Task:
Extract all lines that hold "size" from the records below.

Data in this exercise:
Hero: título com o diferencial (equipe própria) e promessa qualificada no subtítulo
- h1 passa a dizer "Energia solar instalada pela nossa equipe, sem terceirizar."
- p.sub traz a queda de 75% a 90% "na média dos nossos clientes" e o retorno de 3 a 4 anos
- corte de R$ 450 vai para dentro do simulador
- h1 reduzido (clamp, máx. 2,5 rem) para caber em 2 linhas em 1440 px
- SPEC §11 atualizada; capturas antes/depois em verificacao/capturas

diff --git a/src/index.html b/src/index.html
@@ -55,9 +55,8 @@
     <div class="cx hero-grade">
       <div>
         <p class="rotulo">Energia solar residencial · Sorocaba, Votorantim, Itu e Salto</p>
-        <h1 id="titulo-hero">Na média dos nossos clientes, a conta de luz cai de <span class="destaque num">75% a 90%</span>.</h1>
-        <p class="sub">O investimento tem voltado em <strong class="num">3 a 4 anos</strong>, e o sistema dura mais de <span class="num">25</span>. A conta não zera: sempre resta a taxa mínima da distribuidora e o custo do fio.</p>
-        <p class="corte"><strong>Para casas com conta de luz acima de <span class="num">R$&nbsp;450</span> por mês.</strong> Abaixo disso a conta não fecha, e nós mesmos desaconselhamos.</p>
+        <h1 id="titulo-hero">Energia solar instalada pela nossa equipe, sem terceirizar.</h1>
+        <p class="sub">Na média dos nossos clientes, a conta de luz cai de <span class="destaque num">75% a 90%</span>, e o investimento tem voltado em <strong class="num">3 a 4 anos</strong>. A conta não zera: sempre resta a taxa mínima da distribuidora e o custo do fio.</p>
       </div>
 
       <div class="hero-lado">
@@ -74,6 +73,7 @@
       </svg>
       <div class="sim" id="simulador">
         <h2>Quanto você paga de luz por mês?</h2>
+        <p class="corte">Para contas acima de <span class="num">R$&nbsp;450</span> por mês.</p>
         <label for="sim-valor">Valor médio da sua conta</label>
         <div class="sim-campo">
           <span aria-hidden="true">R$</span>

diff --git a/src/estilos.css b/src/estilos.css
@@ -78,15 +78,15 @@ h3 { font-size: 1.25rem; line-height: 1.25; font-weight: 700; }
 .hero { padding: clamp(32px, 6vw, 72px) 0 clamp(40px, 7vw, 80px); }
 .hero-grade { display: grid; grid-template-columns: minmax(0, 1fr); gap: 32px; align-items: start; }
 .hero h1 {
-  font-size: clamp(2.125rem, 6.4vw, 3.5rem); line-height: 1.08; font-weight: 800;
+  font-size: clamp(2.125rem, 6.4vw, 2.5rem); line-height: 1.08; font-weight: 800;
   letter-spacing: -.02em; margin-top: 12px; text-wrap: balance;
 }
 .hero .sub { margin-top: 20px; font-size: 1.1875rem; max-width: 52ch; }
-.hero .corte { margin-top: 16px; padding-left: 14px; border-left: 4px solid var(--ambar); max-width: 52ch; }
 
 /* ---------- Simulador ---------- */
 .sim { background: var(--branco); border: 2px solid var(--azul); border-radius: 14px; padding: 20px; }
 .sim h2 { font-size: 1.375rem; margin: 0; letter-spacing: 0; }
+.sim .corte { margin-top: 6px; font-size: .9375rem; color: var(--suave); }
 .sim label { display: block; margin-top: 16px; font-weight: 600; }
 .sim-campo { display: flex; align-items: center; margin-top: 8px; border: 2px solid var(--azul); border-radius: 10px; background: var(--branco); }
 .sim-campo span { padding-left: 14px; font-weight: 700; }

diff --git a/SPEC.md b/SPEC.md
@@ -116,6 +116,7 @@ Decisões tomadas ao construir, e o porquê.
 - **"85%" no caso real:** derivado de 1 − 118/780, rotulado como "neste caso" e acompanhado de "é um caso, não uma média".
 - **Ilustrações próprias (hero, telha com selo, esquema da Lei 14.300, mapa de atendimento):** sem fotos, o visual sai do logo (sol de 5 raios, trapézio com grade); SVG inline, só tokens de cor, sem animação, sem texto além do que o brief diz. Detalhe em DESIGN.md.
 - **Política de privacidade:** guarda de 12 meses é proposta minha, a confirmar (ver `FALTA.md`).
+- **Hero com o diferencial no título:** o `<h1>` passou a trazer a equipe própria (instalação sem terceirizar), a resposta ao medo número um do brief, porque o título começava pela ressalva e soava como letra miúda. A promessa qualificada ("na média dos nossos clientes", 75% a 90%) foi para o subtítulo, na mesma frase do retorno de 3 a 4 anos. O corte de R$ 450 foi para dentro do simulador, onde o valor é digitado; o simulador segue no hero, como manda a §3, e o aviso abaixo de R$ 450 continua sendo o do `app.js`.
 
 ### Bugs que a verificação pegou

Exercise output:
@@ -78,15 +78,15 @@ h3 { font-size: 1.25rem; line-height: 1.25; font-weight: 700; }
-  font-size: clamp(2.125rem, 6.4vw, 3.5rem); line-height: 1.08; font-weight: 800;
+  font-size: clamp(2.125rem, 6.4vw, 2.5rem); line-height: 1.08; font-weight: 800;
 .hero .sub { margin-top: 20px; font-size: 1.1875rem; max-width: 52ch; }
 .sim h2 { font-size: 1.375rem; margin: 0; letter-spacing: 0; }
+.sim .corte { margin-top: 6px; font-size: .9375rem; color: var(--suave); }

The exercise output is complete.